"""

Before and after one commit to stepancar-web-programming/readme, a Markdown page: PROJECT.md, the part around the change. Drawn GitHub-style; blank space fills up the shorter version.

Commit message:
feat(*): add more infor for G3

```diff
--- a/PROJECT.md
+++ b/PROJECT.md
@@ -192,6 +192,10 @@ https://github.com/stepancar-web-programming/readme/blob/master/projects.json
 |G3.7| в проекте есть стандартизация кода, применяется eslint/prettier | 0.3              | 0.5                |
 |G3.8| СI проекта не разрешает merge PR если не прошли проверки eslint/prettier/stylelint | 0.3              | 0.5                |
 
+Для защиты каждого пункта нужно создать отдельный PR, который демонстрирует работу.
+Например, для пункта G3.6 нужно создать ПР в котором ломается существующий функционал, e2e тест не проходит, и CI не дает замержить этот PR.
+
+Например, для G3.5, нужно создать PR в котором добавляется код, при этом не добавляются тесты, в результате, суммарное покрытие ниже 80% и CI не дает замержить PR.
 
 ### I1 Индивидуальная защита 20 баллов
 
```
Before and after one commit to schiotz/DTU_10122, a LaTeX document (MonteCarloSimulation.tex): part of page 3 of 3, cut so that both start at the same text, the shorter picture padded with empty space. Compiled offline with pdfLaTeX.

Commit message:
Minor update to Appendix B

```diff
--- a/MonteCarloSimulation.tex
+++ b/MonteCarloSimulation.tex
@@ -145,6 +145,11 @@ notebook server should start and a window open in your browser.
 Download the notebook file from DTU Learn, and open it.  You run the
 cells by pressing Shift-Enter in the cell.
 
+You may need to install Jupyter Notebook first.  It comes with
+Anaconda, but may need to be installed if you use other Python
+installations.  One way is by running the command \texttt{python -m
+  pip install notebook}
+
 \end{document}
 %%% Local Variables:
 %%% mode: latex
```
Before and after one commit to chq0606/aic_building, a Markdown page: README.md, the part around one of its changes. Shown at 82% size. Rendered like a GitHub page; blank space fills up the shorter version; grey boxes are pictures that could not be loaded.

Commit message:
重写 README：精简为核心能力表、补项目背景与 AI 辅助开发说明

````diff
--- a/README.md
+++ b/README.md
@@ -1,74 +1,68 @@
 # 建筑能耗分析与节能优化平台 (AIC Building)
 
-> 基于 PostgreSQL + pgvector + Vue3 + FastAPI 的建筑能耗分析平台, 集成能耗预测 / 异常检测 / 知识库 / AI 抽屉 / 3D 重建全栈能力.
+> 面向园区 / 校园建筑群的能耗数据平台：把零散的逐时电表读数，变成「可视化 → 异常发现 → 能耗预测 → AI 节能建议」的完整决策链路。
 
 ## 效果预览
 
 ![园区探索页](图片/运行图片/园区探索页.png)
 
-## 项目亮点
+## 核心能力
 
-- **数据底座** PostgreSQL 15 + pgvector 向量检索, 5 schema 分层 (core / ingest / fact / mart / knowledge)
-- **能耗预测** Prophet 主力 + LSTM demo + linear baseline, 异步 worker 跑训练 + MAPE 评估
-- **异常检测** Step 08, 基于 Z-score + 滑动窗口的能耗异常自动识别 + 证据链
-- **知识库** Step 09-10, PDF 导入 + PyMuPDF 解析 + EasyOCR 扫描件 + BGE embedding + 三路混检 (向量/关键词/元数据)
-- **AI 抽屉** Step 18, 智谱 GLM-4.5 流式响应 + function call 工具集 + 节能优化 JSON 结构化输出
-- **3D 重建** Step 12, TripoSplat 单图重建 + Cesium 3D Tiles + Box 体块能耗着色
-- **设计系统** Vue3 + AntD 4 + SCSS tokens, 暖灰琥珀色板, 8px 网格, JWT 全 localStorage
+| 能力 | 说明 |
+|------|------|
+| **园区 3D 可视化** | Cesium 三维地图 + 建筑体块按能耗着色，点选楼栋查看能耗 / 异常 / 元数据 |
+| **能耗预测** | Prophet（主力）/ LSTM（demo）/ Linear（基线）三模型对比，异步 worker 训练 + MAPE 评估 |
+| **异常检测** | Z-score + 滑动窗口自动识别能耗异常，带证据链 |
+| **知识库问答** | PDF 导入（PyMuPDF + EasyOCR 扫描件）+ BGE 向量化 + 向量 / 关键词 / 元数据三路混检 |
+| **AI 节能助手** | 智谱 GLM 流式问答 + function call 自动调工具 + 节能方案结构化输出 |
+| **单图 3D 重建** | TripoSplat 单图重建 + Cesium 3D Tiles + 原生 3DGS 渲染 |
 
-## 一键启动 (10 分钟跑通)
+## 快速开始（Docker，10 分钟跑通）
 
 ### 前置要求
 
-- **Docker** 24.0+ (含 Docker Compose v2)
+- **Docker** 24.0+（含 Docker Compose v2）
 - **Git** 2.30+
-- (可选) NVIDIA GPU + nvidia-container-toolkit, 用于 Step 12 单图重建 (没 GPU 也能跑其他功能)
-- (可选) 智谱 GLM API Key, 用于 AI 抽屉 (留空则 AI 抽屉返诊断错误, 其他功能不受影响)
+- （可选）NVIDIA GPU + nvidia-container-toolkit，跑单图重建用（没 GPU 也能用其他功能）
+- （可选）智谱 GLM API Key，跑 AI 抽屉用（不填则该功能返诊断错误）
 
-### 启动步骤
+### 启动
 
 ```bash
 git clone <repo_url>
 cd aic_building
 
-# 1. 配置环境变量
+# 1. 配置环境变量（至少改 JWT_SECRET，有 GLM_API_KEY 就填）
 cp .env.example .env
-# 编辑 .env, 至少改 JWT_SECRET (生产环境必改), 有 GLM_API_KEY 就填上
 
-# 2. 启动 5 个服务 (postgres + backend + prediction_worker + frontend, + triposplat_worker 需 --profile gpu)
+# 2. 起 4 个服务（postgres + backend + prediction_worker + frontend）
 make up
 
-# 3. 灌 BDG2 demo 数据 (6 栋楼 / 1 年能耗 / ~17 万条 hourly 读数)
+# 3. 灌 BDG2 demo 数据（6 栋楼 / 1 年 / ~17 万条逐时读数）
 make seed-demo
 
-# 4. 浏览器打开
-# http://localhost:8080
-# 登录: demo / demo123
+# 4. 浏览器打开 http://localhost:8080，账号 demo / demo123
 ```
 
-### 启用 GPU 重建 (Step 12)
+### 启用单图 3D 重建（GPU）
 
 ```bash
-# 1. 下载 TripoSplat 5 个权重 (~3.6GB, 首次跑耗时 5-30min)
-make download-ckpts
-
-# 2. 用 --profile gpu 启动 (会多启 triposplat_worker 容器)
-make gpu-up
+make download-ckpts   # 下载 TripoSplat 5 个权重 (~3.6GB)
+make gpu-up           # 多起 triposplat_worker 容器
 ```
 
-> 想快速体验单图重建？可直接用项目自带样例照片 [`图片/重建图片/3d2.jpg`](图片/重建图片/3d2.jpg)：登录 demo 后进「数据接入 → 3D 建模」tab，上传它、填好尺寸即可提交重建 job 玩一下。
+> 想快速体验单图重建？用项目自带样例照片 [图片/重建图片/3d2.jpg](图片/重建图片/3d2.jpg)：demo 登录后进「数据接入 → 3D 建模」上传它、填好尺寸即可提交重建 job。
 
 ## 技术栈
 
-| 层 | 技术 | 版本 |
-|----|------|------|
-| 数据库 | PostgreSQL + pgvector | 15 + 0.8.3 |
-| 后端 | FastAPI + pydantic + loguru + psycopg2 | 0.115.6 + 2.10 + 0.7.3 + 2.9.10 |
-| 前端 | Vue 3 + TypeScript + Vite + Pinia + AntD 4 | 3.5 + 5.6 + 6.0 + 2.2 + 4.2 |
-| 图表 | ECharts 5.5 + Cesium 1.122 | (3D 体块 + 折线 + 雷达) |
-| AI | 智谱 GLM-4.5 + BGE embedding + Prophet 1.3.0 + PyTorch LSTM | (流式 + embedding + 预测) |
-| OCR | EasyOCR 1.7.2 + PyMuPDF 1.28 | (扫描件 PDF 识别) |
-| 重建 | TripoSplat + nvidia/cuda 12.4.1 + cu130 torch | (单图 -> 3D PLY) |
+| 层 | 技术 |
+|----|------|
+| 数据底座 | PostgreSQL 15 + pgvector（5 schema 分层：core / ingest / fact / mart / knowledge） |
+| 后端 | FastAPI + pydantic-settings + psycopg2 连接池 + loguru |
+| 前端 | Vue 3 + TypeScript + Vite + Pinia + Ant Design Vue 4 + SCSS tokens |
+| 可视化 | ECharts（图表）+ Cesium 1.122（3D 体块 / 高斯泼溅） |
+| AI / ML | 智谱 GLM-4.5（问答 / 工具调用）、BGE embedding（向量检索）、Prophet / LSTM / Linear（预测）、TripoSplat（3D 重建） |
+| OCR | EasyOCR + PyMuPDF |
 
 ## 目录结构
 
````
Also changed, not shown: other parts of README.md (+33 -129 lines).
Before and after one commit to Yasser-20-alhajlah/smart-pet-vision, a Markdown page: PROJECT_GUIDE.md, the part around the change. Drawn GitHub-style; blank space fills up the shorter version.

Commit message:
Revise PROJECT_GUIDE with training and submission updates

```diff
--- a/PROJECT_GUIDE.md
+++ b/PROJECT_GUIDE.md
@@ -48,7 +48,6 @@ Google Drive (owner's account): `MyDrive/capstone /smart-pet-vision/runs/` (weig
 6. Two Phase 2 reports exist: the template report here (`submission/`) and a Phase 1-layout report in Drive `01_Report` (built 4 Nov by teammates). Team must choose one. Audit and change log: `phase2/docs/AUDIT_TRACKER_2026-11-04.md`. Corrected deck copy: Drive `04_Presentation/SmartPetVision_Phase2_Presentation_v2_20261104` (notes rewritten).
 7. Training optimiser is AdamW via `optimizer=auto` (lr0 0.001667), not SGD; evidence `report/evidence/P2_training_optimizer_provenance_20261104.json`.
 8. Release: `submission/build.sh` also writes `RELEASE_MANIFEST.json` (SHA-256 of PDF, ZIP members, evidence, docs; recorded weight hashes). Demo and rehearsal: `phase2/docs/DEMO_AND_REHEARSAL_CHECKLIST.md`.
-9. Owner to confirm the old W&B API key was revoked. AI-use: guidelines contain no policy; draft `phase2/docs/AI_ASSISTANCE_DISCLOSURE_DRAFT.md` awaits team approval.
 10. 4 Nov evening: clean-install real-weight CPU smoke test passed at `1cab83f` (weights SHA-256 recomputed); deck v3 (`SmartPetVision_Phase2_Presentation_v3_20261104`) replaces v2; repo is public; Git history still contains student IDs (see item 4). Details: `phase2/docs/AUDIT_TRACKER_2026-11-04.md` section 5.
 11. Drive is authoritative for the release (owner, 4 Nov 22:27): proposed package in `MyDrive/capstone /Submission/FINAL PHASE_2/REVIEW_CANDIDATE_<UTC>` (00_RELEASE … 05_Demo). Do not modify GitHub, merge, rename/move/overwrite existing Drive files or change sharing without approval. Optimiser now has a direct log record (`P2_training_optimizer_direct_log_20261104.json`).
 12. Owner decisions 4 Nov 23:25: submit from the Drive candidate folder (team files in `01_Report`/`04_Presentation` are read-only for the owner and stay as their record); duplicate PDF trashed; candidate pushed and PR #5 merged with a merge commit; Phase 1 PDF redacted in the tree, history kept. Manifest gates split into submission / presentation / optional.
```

"""

Description of the task
For each line above that contains "数据接入", add one to a count, then state only the final number.

Response box
2